Another form of supremacy — male supremacy — has run rampant in our world for far too long. Having served as a Catholic priest for 40 years, I am well acquainted with the injustices that result when institutional power rests solely in the hands of an elite group, in this case, the all-male priesthood. As the world around it struggles toward equality, the church hierarchy clings to its hold on power, trotting out the same tired justifications for women’s subordination, much of it rooted in pseudoscience and the ignorant musings of medieval philosophers.
Catholic male supremacists — and I do not think it is an exaggeration to describe them as such — believe that the church belongs to them. In recent years we have witnessed the Vatican engage in disingenuous attempts to find an acceptable "role" for women in the church, believing that a few cosmetic changes might convince women to stop agitating for equality. These men see women as lesser, suited only to do the work they view as beneath them.
Consequently, Catholic women are relegated to providing the ruling male elite with free or cheap labor, either as nuns, volunteers or church employees working for poverty wages. Women who aspire to ordination, the only route to a meaningful place in the hierarchy — even those who dare to speak openly about such a possibility — become the targets of a deeply misogynistic priesthood with the single aim of silencing the person who dared to question women’s subservience in the church.
In 2012, 40 years after I was ordained a Catholic priest in the Maryknoll Order, I was expelled for such an offense, the Vatican accusing me of creating "grave scandal" by publicly supporting women’s ordination to the Catholic priesthood.
A year before, I had sent a letter to each member of the Maryknoll community, believing that because they had experienced God's call to priesthood, they too would feel compelled to stand in solidarity with the women called to serve God’s people as a Catholic priest.

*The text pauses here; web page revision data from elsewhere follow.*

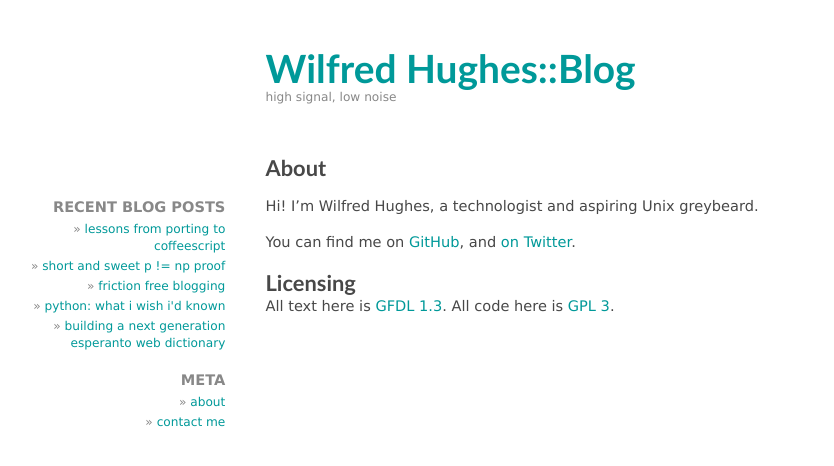
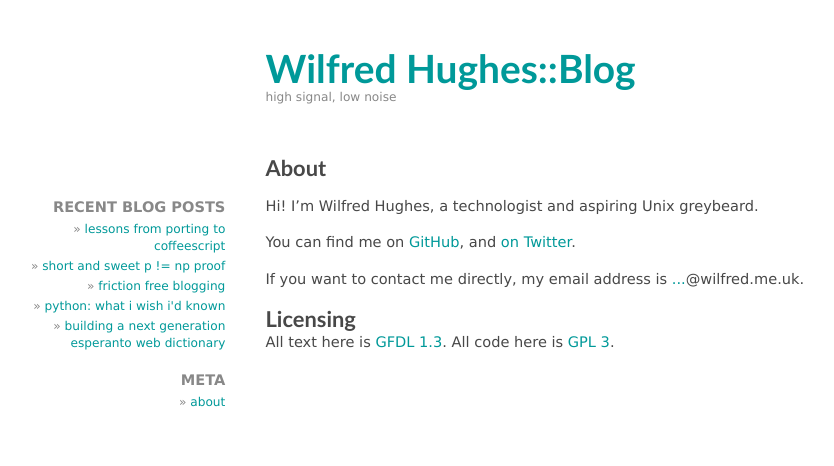
Before and after one commit to Wilfred/wilfred.github.com, a Jekyll site: the page built from about.html, in a window 1280 px wide. Shown: the top 466 px of the page, without its empty margins (214-1048 px from the left). Built offline with Jekyll 4.4.1, drawn with Linux system fonts in a browser that asks for light colours.

Commit message:
adding information for contacting me directly

```diff
--- a/_layouts/default.html
+++ b/_layouts/default.html
@@ -37,7 +37,6 @@
 				<h2 class="widgettitle">Meta</h2>
 				<ul>
 					<li><a href="/about.html">About</a></li>
-					<li><a href="/">Contact Me</a></li>
 				</ul>
 			</li>
 		</ul>
--- a/about.html
+++ b/about.html
@@ -16,6 +16,10 @@ layout: default
 		on <a href="http://github.com/Wilfred">GitHub</a>,
 		and <a href="http://twitter.com/dontYetKnow">on Twitter</a>.</p>
 
+		<p>If you want to contact me directly, my email address is
+		<a href="http://www.google.com/recaptcha/mailhide/d?k=01hTsBEDXE7mwk3CX_t044ZA==&amp;c=rCfqcoJfHYVN5Hh2JrYh2jXmvZHolc7j7-KHMXKii1s=" onclick="window.open('http://www.google.com/recaptcha/mailhide/d?k\07501hTsBEDXE7mwk3CX_t044ZA\75\75\46c\75rCfqcoJfHYVN5Hh2JrYh2jXmvZHolc7j7-KHMXKii1s\075', '', 'toolbar=0,scrollbars=0,location=0,statusbar=0,menubar=0,resizable=0,width=500,height=300'); return false;" title="Reveal this e-mail address">...</a>@wilfred.me.uk.
+		</p>
+
 		<h3>Licensing</h3>
 
 		<p>All text here
```
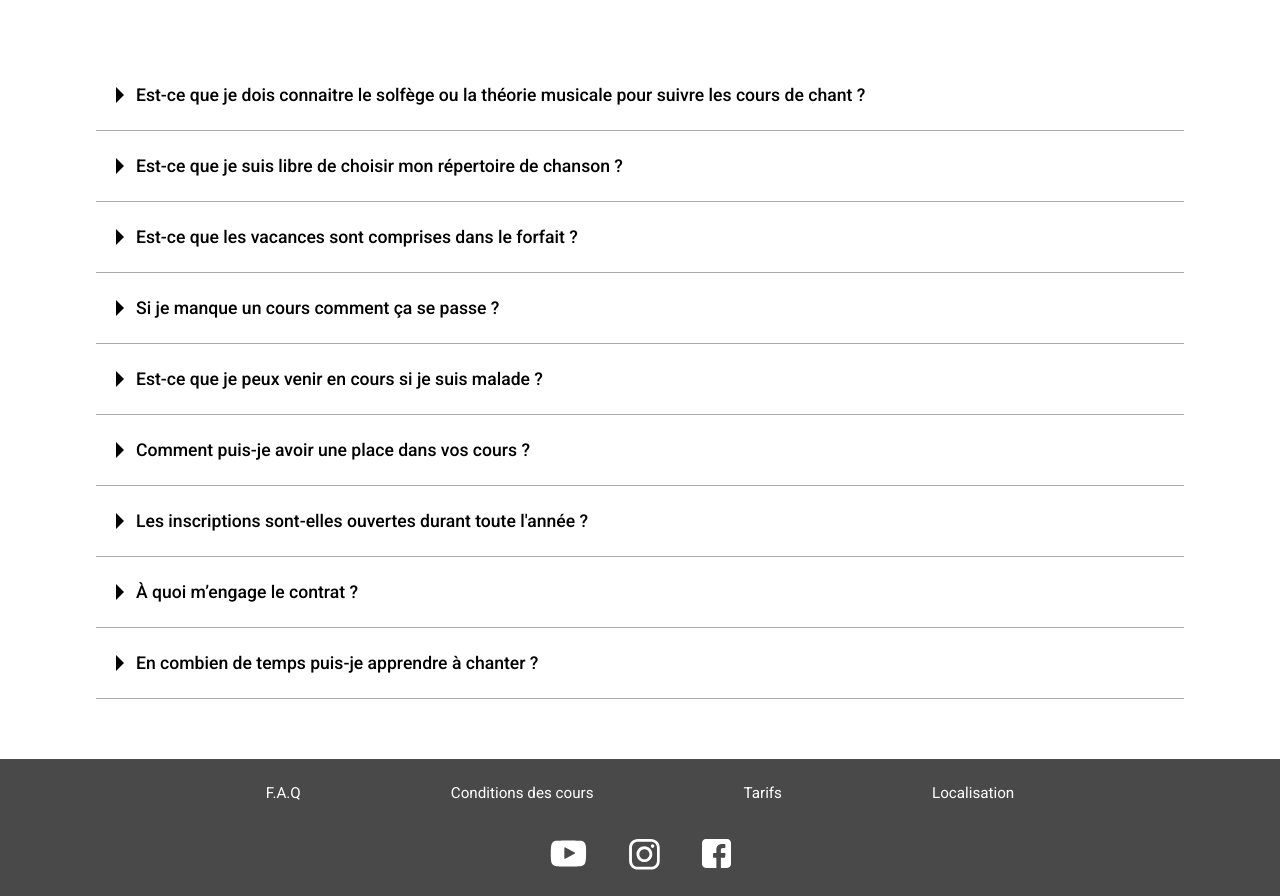
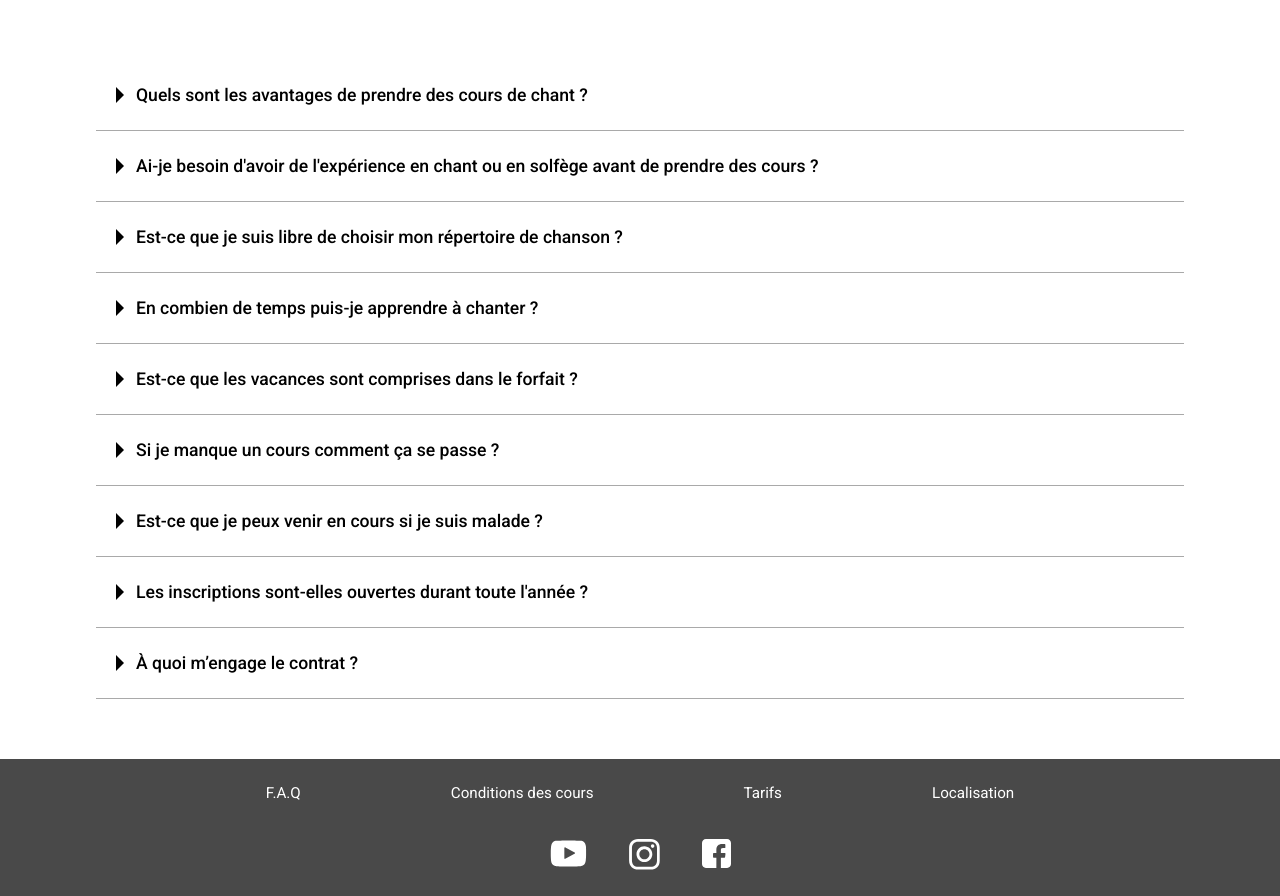
Before and after one commit to Cap0n3/VoiceUp, a React (Create React App) app: page /tarifs in a window 1280 px wide. Shown: the part 2260-3156 px from the top of the page. Built offline with nearby package versions, Linux system fonts and the light colour scheme.

Commit message:
Checked text & transalations (not completly)

```diff
--- a/src/pages/Enroll/data/Enroll.data.js
+++ b/src/pages/Enroll/data/Enroll.data.js
@@ -11,13 +11,11 @@ export const enrollHeaderData = {
 // TEXT
 
 export const enrollParagraphsFR = [
-    "Si vous désirez me contacter par téléphone, envoyez-moi plutôt un message car si je ne suis pas en train de donner un cours, je suis sûrement en train de répéter. Nous pourrons ainsi convenir d’un rdv téléphonique au cas où vous désirez me parler de vive voix.",
     "Avant de vous lancer dans cette merveilleuse aventure avec moi, vous avez la possibilité de prendre un ou deux cours d’essai afin que vous puissiez voir si ma méthode d’enseignement vous convient.",
     "Le formulaire ci-dessous ne vous engage en rien c’est simplement une demande pour un premier cours. Merci de remplir tout les champs du formulaire (*).",
 ]
 
 export const enrollParagraphsEN = [
-    "If you wish to contact me by phone, please send me a message instead, because if I am not giving a lesson, I am probably rehearsing. We can then arrange a phone appointment if you wish to speak to me in person.",
     "Before embarking on this wonderful adventure with me, you have the option of taking one or two trial lessons so that you can see if my teaching method is suitable for you.",
     "Le formulaire ci-dessous ne vous engage en rien c’est simplement une demande pour un premier cours. Please fill out all fields in the form (*).",
 ]
--- a/src/pages/Home/data/C2ASec.data.js
+++ b/src/pages/Home/data/C2ASec.data.js
@@ -5,7 +5,7 @@ export const C2AData = {
     subTitleFR: <><span className="cursiveSpan" style={{textTransform: "uppercase"}}>à votre</span> rythme</>,
     titleEN: "Improve",
     subTitleEN: <><span className="cursiveSpan" style={{textTransform: "uppercase"}}>at your own</span> pace</>,
-    descriptionFR: "Des cours adaptés aux besoins de chacuns, donnés par Tania, une professeures de chant certifiée avec plus de 30 ans d’expérience vocale.",
+    descriptionFR: "Des cours adaptés aux besoins de chacuns, donnés par une professeure de chant diplômée avec plus de 30 ans d’expérience vocale.",
     descriptionEN: "Classes tailored to individual needs, taught by Tania, a certified vocal coach with over 30 years of vocal experience.",
     buttonFR: "Réservez un cours",
     buttonEN: "Book a lesson"
--- a/src/pages/Home/data/infosSec.data.js
+++ b/src/pages/Home/data/infosSec.data.js
@@ -42,6 +42,6 @@ export const TalkSectionData = {
     titleFR : "Parler",
     titleEN : "Speaking",
     // Each list element is a <p>
-    descriptionFR : ["Notre voix est l’expression de notre personne. Que vous soyez comédien, voix-off ou orateur de profession (avocat, conférencier, manager ou professeur), savoir maîtriser sa voix lorsque vous vous exprimez devant une personne ou un groupe, permet de véhiculer le bon message. Un travail  en profondeur sur le rythme, les accentuations, l’intonation, la hauteur et le volume feront de vous un orateur volubile et charismatique. Apprenez à adapter votre voix selon la situation donnée."],
-    descriptionEN : ["Our voice is the expression of our person. Whether you're an actor, voice-over artist, or a professional speaker (lawyer, speaker, manager, or teacher), knowing how to control your voice when expressing yourself to a person or a group enables you to convey the right message. In-depth work on rhythm, accentuation, intonation, pitch, and volume will make you a voluble and charismatic speaker. Learn to adapt your voice to any situations."]
+    descriptionFR : ["Notre voix est l’expression de notre personne. Que vous soyez comédien, voix-off ou orateur de profession (avocat, conférencier, manager, professeur, etc...), savoir maîtriser sa voix lorsque vous vous exprimez devant une personne ou un groupe, permet de véhiculer le bon message. Un travail  en profondeur sur le rythme, les accentuations, l’intonation, la hauteur et le volume feront de vous un orateur volubile et charismatique. Apprenez à adapter votre voix selon la situation donnée."],
+    descriptionEN : ["Our voice is the expression of our person. Whether you're an actor, voice-over artist, or a professional speaker (lawyer, speaker, manager, teacher, etc...), knowing how to control your voice when expressing yourself to a person or a group enables you to convey the right message. In-depth work on rhythm, accentuation, intonation, pitch, and volume will make you a voluble and charismatic speaker. Learn to adapt your voice to any situations."]
 }
--- a/src/pages/Lessons/data/lessons.data.js
+++ b/src/pages/Lessons/data/lessons.data.js
@@ -76,11 +76,11 @@ export const infoLessonsData = {
     titleFR : "Les cours",
     titleEN : "Lessons",
     descriptionFR : [
-        "Les séances abordent tous les aspects du chant et de la voix (technique vocale, pose de la voix, interprétation, improvisation, prestance scénique et technique du micro). Aucune connaissance musicale n’est requise. Les cours individuels sont ouverts dès 15 ans aussi bien aux élèves débutants que professionnels. À partir de 12 ans vous pouvez également suivre des cours d’initiation au chant. Les inscriptions sont ouvertes durant toute l'année.",
+        "Les séances abordent tous les aspects du chant et de la voix (technique vocale, pose de la voix, interprétation, improvisation, prestance scénique et technique du micro). Aucune connaissance musicale n’est requise. Les cours individuels sont ouverts dès 13 ans aussi bien aux élèves débutants que professionnels. Les inscriptions sont ouvertes durant toute l'année.",
         "Technique vocale : Respiration, Soutien, Twang, Prononciation (voyelles), Volume, Couleur de voix (timbre), Modes Vocaux (par ex: voix de tête, voix de poitrine, etc…) ainsi que la Transition entre eux et les Effets Vocaux. Technique musicale : Improvisation. Interprétation . Technique de scène : Utilisation du Micro et Prestance.",
     ],
     descriptionEN : [
-        "My lessons cover all aspects of singing and voice, including vocal technique, vocal placement, interpretation, improvisation, stage presence and microphone technique. No musical knowledge is required, individual lessons are available to beginners and professionals alike from the age of 15. Introduction to singing courses are also available from the age of 12. Enrollment is open throughout the year.",
+        "My lessons cover all aspects of singing and voice, including vocal technique, vocal placement, interpretation, improvisation, stage presence and microphone technique. No musical knowledge is required, individual lessons are available to beginners and professionals alike from the age of 13. Enrollment is open throughout the year.",
         "Vocal Technique : Breathing, Support, Twang, Pronunciation (vowels), Volume, Voice Color (timbre), Vocal Modes (e.g., head voice, chest voice, etc.), as well as the Transition between them and Vocal Effects. Musical Technique : Improvisation. Interpretation. Stage Technique: Microphone Use and Presence."
     ]
 }
--- a/src/pages/Pricing/data/Pricing.data.js
+++ b/src/pages/Pricing/data/Pricing.data.js
@@ -131,22 +131,34 @@ export const ComparisonTable = [
 // === FAQ section === //
 export const QuestionsAnswers = [
     {
-        questionFR: "Est-ce que je dois connaitre le solfège ou la théorie musicale pour suivre les cours de chant ?",
-        questionEN: "Do I need to know music theory or solfeggio to take singing lessons ?",
-        answerFR: "Non, il n’est pas nécessaire d’avoir fait du solfège ou de la théorie musicale avant de faire des cours de chant. Nous travaillerons avec les paroles et développerons votre capacité à relever les morceaux par l’écoute. Si nécessaire nous travaillerons sur le placement rythmique et les sensation des sous-divisions du temps dans le corps durant les sessions.",
-        answerEN: "No, it is not necessary to have prior knowledge of music theory or solfeggio to take singing lessons. We’ll work with lyrics and develop your ability to learn songs by ear. If needed, we work on rhythm placement and the sensation of subdivisions of time in the body during sessions."
+        questionFR: "Quels sont les avantages de prendre des cours de chant ?",
+        questionEN: "What are the benefits of taking singing lessons ?",
+        answerFR: "Les cours de chant aident à améliorer la technique vocale, à augmenter la confiance en soi, à développer l'expression artistique et à réduire le stress. Les cours de chant aident également à améliorer la qualité de la voix et à enseigner des compétences utiles pour la performance sur scène et en studio.",
+        answerEN: "Singing lessons help improve vocal technique, increase self-confidence, develop artistic expression, and reduce stress. Singing lessons also help improve the quality of the voice and teach useful skills for performance on stage and in the studio."
+    },
+    {
+        questionFR: "Ai-je besoin d'avoir de l'expérience en chant ou en solfège avant de prendre des cours ?",
+        questionEN: "Do I need to have experience in singing or music theory before taking lessons ?",
+        answerFR: "Non, il n'est pas nécessaire d'avoir de l'expérience ni en chant, ni en solfège, avant de prendre des cours. Les cours de chant peuvent être adaptés aux besoins et au niveau de chaque étudiant, qu'il s'agisse d'un·x·e débutant·e·x ou d'un·x·e chanteur·euse·x plus expérimenté.",
+        answerEN: "No, it is not necessary to have any experience in singing or music theory before taking lessons. Singing lessons can be tailored to the needs and level of each student, whether they are a beginner or a more experienced singer."
     },
     {
         questionFR: "Est-ce que je suis libre de choisir mon répertoire de chanson ?",
-        questionEN: "Am I free to choose my own song repertoire ?",
-        answerFR: "Tous les styles de musique actuelle sont les bienvenus (pop, rock, jazz, chanson française, variété, country, world music, métal, blues, americana, hip-hop, rap, etc…). Vous serez libre de choisir votre propre répertoire de chansons. Vous apporterez en cours ce que vous désirez travailler et je vous guiderai afin que vous puissiez développer votre voix selon vos goûts musicaux.",
-        answerEN: "All contemporary music styles are welcome (pop, rock, jazz, French chanson, variety, country, world music, metal, blues, Americana, hip-hop, rap, etc.). You’ll be free to choose your own song repertoire. You’ll simply bring what you want to work on, and I’ll guide you to develop your voice according to your musical tastes."
+        questionEN: "Are you free to choose your song repertoire when taking singing lessons ?",
+        answerFR: "Vous êtes libre de choisir votre répertoire de chansons lorsque vous prenez des cours de chant. Je peux vous recommander certaines chansons en fonction de votre niveau de compétence et de vos objectifs, mais de manière général vous apportez les chansons que vous souhaitez apprendre et travailler. Il est important de me communiquer vos préférences et vos objectifs pour que nous puissions travailler ensemble sur un répertoire qui convient à vos besoins et à votre style vocal. Tous les styles de musique actuelle sont les bienvenus, y compris la pop, le rock, le jazz, la chanson française, la variété, la country, la world music, le métal, le blues, l’americana, le rap, la comédie musicale, etc.",
+        answerEN: "Yes, you are free to choose your own song repertoire when taking singing lessons. I can recommend some songs based on your skill level and goals, but generally you bring in the songs you want to learn and work on. It's important for you to communicate your preferences and goals so that we can work together on a repertoire that suits your needs and vocal style. All genres of rhythmical music are welcome, including pop, rock, jazz, country, world music, metal, blues, americana, rap, musicals, and more."
+    },
+    {
+        questionFR: "En combien de temps puis-je apprendre à chanter ?",
+        questionEN: "How long does it take to learn how to sing ?",
+        answerFR: "Le temps nécessaire pour apprendre à chanter dépend de votre niveau de compétence actuel, de la fréquence de vos cours de chant, ainsi que des heures de pratique personnelle que vous pouvez consacrer à votre entraînement vocal. Les débutants peuvent s'attendre à consacrer plusieurs mois à développer une technique vocale de base, mais avec une pratique régulière et efficace comme «la pratique délibéré», des résultats significatifs peuvent être obtenus en quelques semaines. Il est important de noter que l'apprentissage du chant est un processus continu et que même les chanteurs les plus expérimentés continuent d'apprendre et de se perfectionner tout au long de leur vie.",
+        answerEN: "The time it takes to learn how to sing depends on your current level of skill, the frequency of your singing lessons, as well as the amount of personal practice you can dedicate to your vocal training. Beginners can expect to spend several months developing basic vocal technique, but with regular and effective practice such as «deliberate practice», significant results can be achieved in a few weeks. It is important to note that learning to sing is a continuous process and even the most experienced singers continue to learn and improve throughout their lives."
     },
     {
         questionFR: "Est-ce que les vacances sont comprises dans le forfait ?",
         questionEN: "Are holidays included in the package ?",
-        answerFR: "Oui les vacances de Noël et de Pâques sont comprises dans le forfait. Les cours débutent en même temps que les écoles à la fin du mois d’août afin de compenser les cours qui n’ont pas lieu durant les vacances. Les mois facturés vont de septembre à juillet (inclus) pour les adultes.",
-        answerEN: "Yes, Christmas and Easter holidays are included in the package. Lessons start at the end of August, along with the schools, to compensate for the lessons that do not take place during the holidays. The billing cycle goes from September to July (inclusive) for adults."
+        answerFR: "Oui les vacances de d’octobre, de Noël et de Pâques sont comprises dans le forfait. Les cours débutent en même temps que les écoles à la fin du mois d’août afin de compenser les cours qui n’ont pas lieu durant les vacances. Les mois facturés vont de septembre à juillet  pour les adultes et de septembre à juin pour les jeunes en formation.",
+        answerEN: "The October, Christmas, and Easter holidays are included in the package. The courses start at the same time as schools do at the end of August to make up for the lessons that are missed during the holidays. The months billed are from September to July for adults and from September to June for the youth in training."
     },
     {
         questionFR: "Si je manque un cours comment ça se passe ?",
@@ -161,15 +173,9 @@ export const QuestionsAnswers = [
         answerEN: "No, especially at the beginning of the illness to avoid transmitting germs to me and also for your vocal health. It is not advisable to sing when you have a fever, laryngitis, or any infections in the throat."
     },
     {
-        questionFR: "Comment puis-je avoir une place dans vos cours ?",
-        questionEN: "How can I get a spot in your classes ?",
-        answerFR: "Je suis souvent complète. Le meilleur moment pour avoir une place est en juin, n’attendez pas le mois d’août ou de septembre pour être sûr-e-x d’avoir une place pour la rentrée. J’ai un système de liste d’attente valable 6 mois. N’hésitez pas à me relancer, la persévérance et la motivation marche bien. Il y a des désistements durant l’année aussi donc n’hésitez pas à m’envoyer une demande.",
-        answerEN: "I am often fully booked. The best time to get a spot is in June; don't wait until August or September to be sure to have a spot for the start of the school year. I have a waiting list system valid for 6 months. Don't hesitate to follow up with me; perseverance and motivation work well. There are also cancellations during the year, so feel free to send me a request."
-    },
-    {
         questionFR: "Les inscriptions sont-elles ouvertes durant toute l'année ?",
         questionEN: "Are registrations open all year round ?",
-        answerFR: "Oui bien-sûr ! Vous pouvez vous inscrire à tout moment durant l’année. ",
+        answerFR: "Oui bien-sûr ! Vous pouvez vous inscrire à tout moment durant l’année.",
         answerEN: "Yes of course ! You can register at any time during the year."
     },
     {
@@ -178,10 +184,4 @@ export const QuestionsAnswers = [
         answerFR: "Vous vous engagez pour un minimum de 3 mois et par la suite vous aura un mois de préavis si vous souhaitez arrêter les cours.",
         answerEN: "You commit to a minimum of 3 months, and after that, you’ll have one month's notice if you want to stop the lessons."
     },
-    {
-        questionFR: "En combien de temps puis-je apprendre à chanter ?",
-        questionEN: "How long does it take to learn how to sing ?",
-        answerFR: "La fameuse règle des 10’000 heures de pratique est un bon indice. Il s’agit du nombre d’heures moyen nécessaire pour attendre une bonne maîtrise d’un instrument ou du chant (ou de n’importe quelle autre forme d’art). Ce n’est pas une règle exacte mais ces heures doivent être prises en compte. Pour faire simple, le temps que vous prendrez pour pratiquer en dehors des cours détermineras la rapidité de votre avancée.",
-        answerEN: "The famous 10,000 hours rule of practice is a good indicator. It represents the average number of hours needed to achieve a good mastery of an instrument, singing, or any other form of art. It is not an exact rule, but these hours should be taken into account. To put it simply, the time you spend practicing outside of lessons will determine the speed of your progress."
-    },
 ]
```
Also changed, not shown: src/pages/Conditions/data/conditions.data.js (+2 -8 lines).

Many of my fellow priests responded with stony silence, others reacted with anger, behaving as if I had sided with the enemy. A small number admitted to supporting women's ordination but loathed to risk the loss of their status and power by taking a stand. Since that time, I have come to see that I had severely underestimated both the clergy's addiction to power and the depth of sexism and misogyny embedded in the all-male priesthood.
Today, as I watch people fill the streets to demand an end to racism and a dismantling of the institutional power that allows white supremacy to go unchallenged, I can only hope that one day Catholics will similarly rise up and demand an end to male supremacy in the church with the same courage and determination.
[Roy Bourgeois is a Vietnam veteran, a Purple Heart recipient, and the founder of the School of the Americas Watch movement. For more information about his struggle for women's equality in the Catholic Church, visit: www.roybourgeoisjourney.org.]